Loving the Foreigner Among Us
For the Lord your God is God of gods and Lord of lords, the great God, mighty and awesome, who shows no partiality and accepts no bribes. He defends the cause of the fatherless and the widow, and loves the foreigner residing among you, giving them food and clothing. And you are to love those who are foreigners, for you yourselves were foreigners in Egypt. Deuteronomy 10:17–19 (NIV)
Refugees and asylees are some of the most vulnerable children and families in the world. Many who flee are murdered or die from starvation or sickness during their journey. But they flee because of persecution or fear of persecution; being without food, resources, or police protection; or, during war, being targeted for forced military induction, raped, denied basic human rights, imprisoned, or tortured. Children flee gangs or abuse in their homes—often because their government fails to protect and provide for them.
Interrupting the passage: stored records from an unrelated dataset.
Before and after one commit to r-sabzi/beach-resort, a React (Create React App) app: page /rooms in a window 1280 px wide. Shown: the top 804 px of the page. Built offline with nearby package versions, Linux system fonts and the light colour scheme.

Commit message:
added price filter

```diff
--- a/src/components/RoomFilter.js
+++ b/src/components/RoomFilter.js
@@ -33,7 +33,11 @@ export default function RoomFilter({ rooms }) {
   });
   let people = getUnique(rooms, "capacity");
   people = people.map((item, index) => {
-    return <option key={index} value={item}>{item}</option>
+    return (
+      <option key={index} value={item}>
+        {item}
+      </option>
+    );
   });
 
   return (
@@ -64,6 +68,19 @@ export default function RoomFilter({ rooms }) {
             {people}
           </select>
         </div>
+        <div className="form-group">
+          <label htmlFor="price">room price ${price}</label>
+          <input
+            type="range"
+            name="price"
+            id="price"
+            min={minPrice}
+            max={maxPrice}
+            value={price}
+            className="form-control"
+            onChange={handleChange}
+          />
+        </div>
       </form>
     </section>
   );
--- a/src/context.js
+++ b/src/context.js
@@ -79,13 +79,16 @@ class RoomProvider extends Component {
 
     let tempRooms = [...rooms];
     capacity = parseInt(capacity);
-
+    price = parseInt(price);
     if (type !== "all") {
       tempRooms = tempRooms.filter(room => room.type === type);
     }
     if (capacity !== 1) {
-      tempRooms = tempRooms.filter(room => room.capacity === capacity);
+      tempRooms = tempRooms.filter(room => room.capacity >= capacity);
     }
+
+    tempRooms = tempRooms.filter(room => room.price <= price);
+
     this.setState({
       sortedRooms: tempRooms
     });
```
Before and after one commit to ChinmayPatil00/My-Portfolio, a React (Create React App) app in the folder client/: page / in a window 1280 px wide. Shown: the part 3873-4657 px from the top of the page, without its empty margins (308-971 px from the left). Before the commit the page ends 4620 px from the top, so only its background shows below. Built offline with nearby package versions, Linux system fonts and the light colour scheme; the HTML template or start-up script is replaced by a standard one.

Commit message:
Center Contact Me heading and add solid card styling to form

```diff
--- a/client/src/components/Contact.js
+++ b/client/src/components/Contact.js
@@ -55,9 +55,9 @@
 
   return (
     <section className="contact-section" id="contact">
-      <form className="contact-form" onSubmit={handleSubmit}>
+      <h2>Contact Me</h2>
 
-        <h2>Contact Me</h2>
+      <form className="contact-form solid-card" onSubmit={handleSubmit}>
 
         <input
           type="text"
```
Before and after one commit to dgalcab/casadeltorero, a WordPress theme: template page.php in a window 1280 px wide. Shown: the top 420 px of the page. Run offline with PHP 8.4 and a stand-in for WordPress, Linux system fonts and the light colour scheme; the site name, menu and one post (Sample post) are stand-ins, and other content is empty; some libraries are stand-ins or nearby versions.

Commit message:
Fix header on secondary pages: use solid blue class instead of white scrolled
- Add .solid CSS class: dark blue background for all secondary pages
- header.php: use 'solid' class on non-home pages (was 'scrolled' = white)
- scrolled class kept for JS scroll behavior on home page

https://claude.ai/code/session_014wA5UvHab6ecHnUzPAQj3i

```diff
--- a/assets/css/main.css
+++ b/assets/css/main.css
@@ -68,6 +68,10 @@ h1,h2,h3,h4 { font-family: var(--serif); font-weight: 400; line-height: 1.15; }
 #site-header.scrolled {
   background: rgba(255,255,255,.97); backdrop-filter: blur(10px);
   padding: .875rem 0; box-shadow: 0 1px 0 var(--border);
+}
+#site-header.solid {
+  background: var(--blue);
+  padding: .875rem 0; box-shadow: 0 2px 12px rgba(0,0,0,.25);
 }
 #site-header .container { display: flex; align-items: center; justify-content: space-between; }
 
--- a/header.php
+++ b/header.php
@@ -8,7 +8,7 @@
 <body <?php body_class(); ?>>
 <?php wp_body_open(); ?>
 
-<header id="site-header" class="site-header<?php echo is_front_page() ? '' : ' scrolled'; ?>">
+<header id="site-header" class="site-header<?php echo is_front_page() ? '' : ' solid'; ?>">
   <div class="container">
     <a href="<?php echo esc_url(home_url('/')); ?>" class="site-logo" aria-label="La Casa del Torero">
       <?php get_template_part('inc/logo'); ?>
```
Some may ask what the difference is between those who are refugees and those who are seeking asylum.
Refugees are interviewed in their own country and then considered by countries around the world for resettlement. Or they flee across another country’s borders without permission and are later designated refugees through the United Nations High Commissioner for Refugees (UNHCR).
Asylees—those seeking asylum—have already crossed into another country and request permission to stay in that country.
In whatever way, those who flee come to be among the most vulnerable and poor in the world, and whatever they have endured, Bethany helps. Here are a few of the areas of service we offer:
Family Resettlement: Bethany has a resettlement model for refugees who meet the United Nations and United States requirements, one that highly values church sponsorship to provide newly arriving families with a community that welcomes and assists them during and after Bethany's involvement.
Unaccompanied Child Foster Care: Children who have lost their parents or have been permanently separated from them and other relatives are vulnerable to trafficking, abuse, and neglect. As with a few other select agencies, the U.S. government works with Bethany to provide foster care services to refugee youth entering the country without a relative. Foster parents, along with social workers who place and supervise the children, ensure they are enrolled in school, receive mental health services, have a pediatrician, and are prepared for eventually living on their own as adults.
The Refugee Center for Healing Torture Trauma: This program serves refugee survivors of torture who have resettled in the greater Grand Rapids area, empowering them to regain physical, psychological, and social wholeness and assisting them in building productive and independent lives through person-centered and culturally sensitive services.
Employment Services: Partnering with Health and Human Services, Michigan Works, and Michigan DHS, we assist newly arriving adult refugees in finding employment to earn money for their basic necessities. The employment program provides job-skills training, coordinated transportation, and employment-related translation and ESL training to support their move toward competency and self-sufficiency.